A boundary stone inscribed in Greek was discovered during an archaeological excavation conducted by the Israel Antiquities Authority ahead of the Mekorot Water Company project to install a water pipeline in Nafah. At some point, the boundary stone was re-purposed as a tombstone.
The excavation was directed by Dina Avshalom-Gorni and Yardenna Alexandre of the IAA with local volunteers as well as students from the pre-military academies in Maayan Baruch and Kela Alon.
Dr. Danny Syon, together with Prof. Haim Ben-David from the Kinneret Academic College, deciphered the Greek writing on the stone and raised great excitement in archaeological circles.
According to the researchers, the inscription, which mentions the name Kfar Nafah (Nafah village), was written on a boundary stone that was part of a project conducted under the Roman Emperor Diocletian (around 300 CE), to mark the boundaries of local villages for the purpose of collecting taxes.
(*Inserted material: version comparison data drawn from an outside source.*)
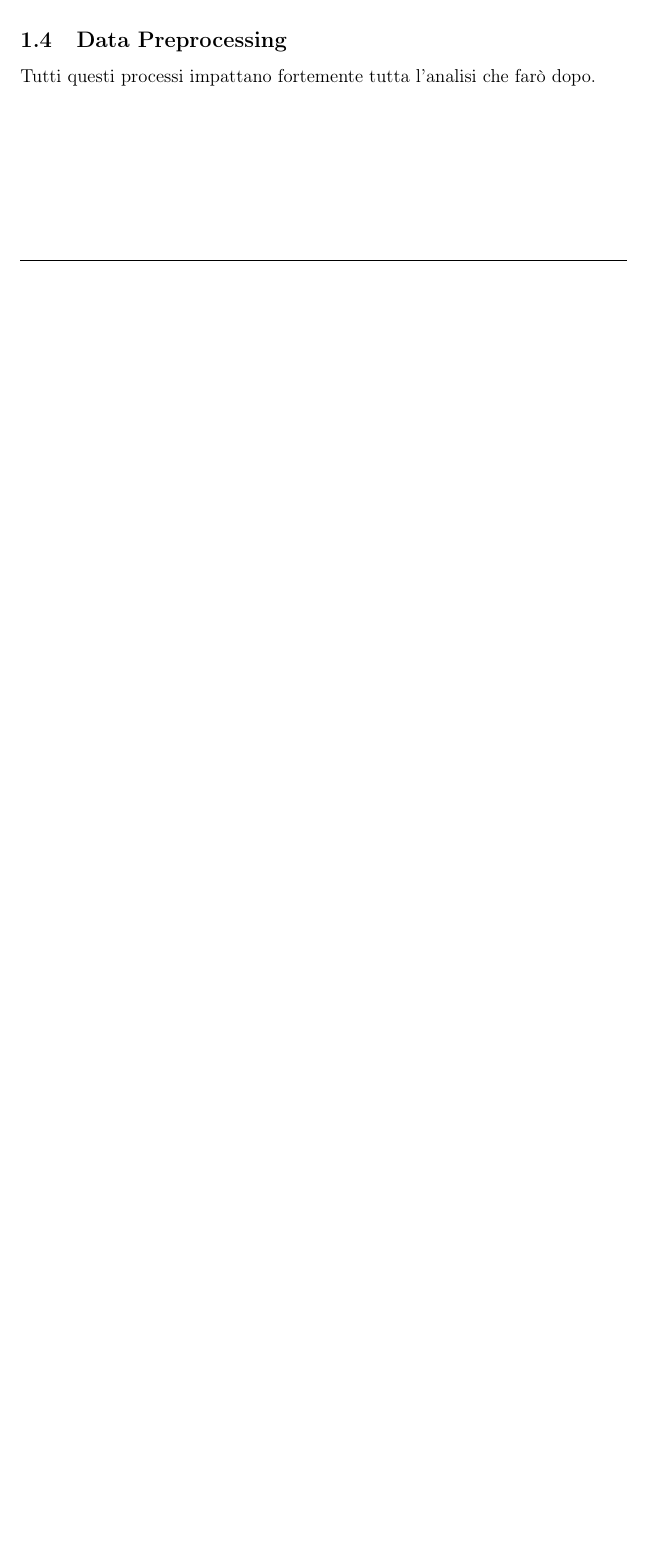
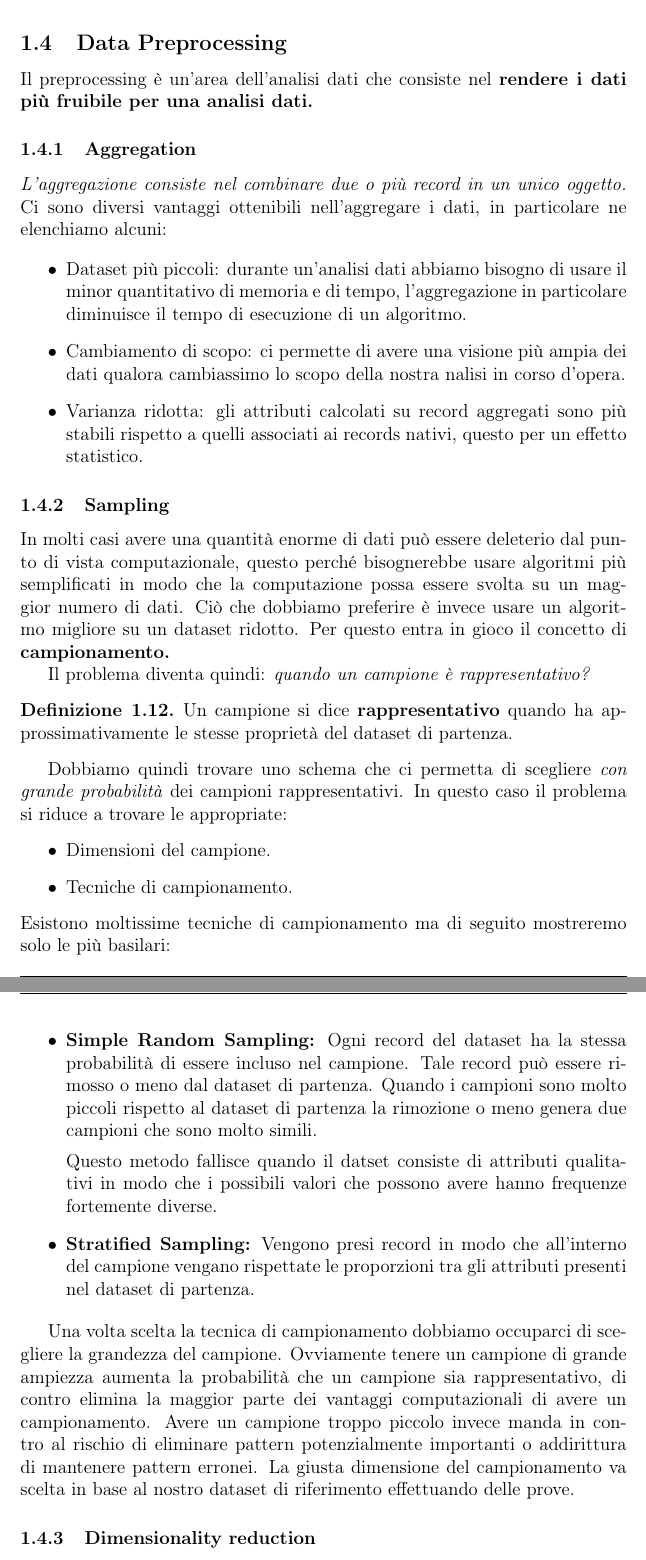
Before and after one commit to Chri1629/machine_learning_book, a LaTeX document (Dispensa_finale.tex, which reads introduction/introduction.tex): part of page 9 of 9 before the commit and two parts of pages 10 and 11 of 12 after it, the two joined at a grey line, cut so that both start at the same text, the shorter picture padded with empty space. Compiled offline with pdfLaTeX.

Commit message:
Adds first part of data preprocessing

```diff
--- a/introduction/introduction.tex
+++ b/introduction/introduction.tex
@@ -235,4 +235,44 @@ E' ora chiaro che il confine tra l'esplorazione dati e la modellizzazione degli
 
 \subsection{Data Preprocessing}
 
-Tutti questi processi impattano fortemente tutta l'analisi che farò dopo.
+Il preprocessing è un'area dell'analisi dati che consiste nel \textbf{rendere i dati più fruibile per una analisi dati.}
+
+\subsubsection{Aggregation}
+\textit{L'aggregazione consiste nel combinare due o più record in un unico oggetto.}
+Ci sono diversi vantaggi ottenibili nell'aggregare i dati, in particolare ne elenchiamo alcuni:
+
+\begin{itemize}
+	\item Dataset più piccoli: durante un'analisi dati abbiamo bisogno di usare il minor quantitativo di memoria e di tempo, l'aggregazione in particolare diminuisce il tempo di esecuzione di un algoritmo.
+	\item Cambiamento di scopo: ci permette di avere una visione più ampia dei dati qualora cambiassimo lo scopo della nostra nalisi in corso d'opera.
+	\item Varianza ridotta: gli attributi calcolati su record aggregati sono più stabili rispetto a quelli associati ai records nativi, questo per un effetto statistico.
+\end{itemize}
+
+
+\subsubsection{Sampling}
+In molti casi avere una quantità enorme di dati può essere deleterio dal punto di vista computazionale, questo perché bisognerebbe usare algoritmi più semplificati in modo che la computazione possa essere svolta su un maggior numero di dati. Ciò che dobbiamo preferire è invece usare un algoritmo migliore su un dataset ridotto. Per questo entra in gioco il concetto di \textbf{campionamento.}
+
+Il problema diventa quindi: \textit{quando un campione è rappresentativo?}
+
+\begin{defn}
+	Un campione si dice \textbf{rappresentativo} quando ha approssimativamente le stesse proprietà del dataset di partenza.
+
+\end{defn}
+
+Dobbiamo quindi trovare uno schema che ci permetta di scegliere \textit{con grande probabilità} dei campioni rappresentativi. In questo caso il problema si riduce a trovare le appropriate:
+\begin{itemize}
+	\item Dimensioni del campione.
+	\item Tecniche di campionamento.
+\end{itemize}
+Esistono moltissime tecniche di campionamento ma di seguito  mostreremo solo le più basilari:
+
+\begin{itemize}
+	\item \textbf{Simple Random Sampling:} Ogni record del dataset ha la stessa probabilità di essere incluso nel campione. Tale record può essere rimosso o meno dal dataset di partenza. Quando i campioni sono molto piccoli rispetto al dataset di partenza la rimozione o meno genera due campioni che sono molto simili.
+
+	Questo metodo fallisce quando il datset consiste di attributi qualitativi in modo che i possibili valori che possono avere hanno frequenze fortemente diverse.
+
+	\item \textbf{Stratified Sampling:} Vengono presi record in modo che all'interno del campione vengano rispettate le proporzioni tra gli attributi presenti nel dataset di partenza.
+\end{itemize}
+
+Una volta scelta la tecnica di campionamento dobbiamo occuparci di scegliere la grandezza del campione. Ovviamente tenere un campione di grande ampiezza aumenta la probabilità che un campione sia rappresentativo, di contro elimina la maggior parte dei vantaggi computazionali di avere un campionamento. Avere un campione troppo piccolo invece manda in contro al rischio di eliminare pattern potenzialmente importanti o addirittura di mantenere pattern erronei. La giusta dimensione del campionamento va scelta in base al nostro dataset di riferimento effettuando delle prove.
+
+\subsubsection{Dimensionality reduction}
```
Also changed, not shown: introduction/pict/performance.png (added), introduction/introduction.tex (33 more changed lines).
This is the first boundary stone in the center of the Golan Heights which bears the name of a place that has been preserved to this day: Nafah was the name of the Syrian village that existed here until the Six-Day War in 1967, where today a military base bearing the same name was established.
Usually, ancient names are preserved as a result of settlement continuity which preserves ancient names from generation to generation. However, at Nafah the ancient remains have not revealed such settlement continuity, and since the Byzantine period—about 1500 years ago, until modern times, there haven’t been any known settlements in the area, apart from briefly during the Mamluk period (13th to 15th centuries CE). Then, centuries later, the Syrian village bearing the name appeared.
The fact that a boundary stone inscribed with the name of a settlement has been preserved to this day is a rare phenomenon, according to the researchers, who now speculate that names of ancient settlements were preserved for many generations, even where settlement continuity did not take place.
According to Yardenna Alexandre and Dina Avshalom-Gorni of the IAA, “the fascinating excavation at Nafah uncovered a public building from the Mamluk period, which served as a road station. This is the first public administrative building from the Mamluk period excavated in the Golan Heights. The road station was built on the main road connecting the Galilee to Damascus, and probably served as a stopover and resting place for traders and government officials traveling from Tsfat, the capital city of Mamluk Galilee, to Damascus. Here they dined and slept, prepared their equipment for the journey, and cared for the horses.”
“The remains of a furnace and some iron slag were found in the building’s courtyard, indicating that a blacksmith may have worked here, repairing the horseshoes during the stopover,” they added.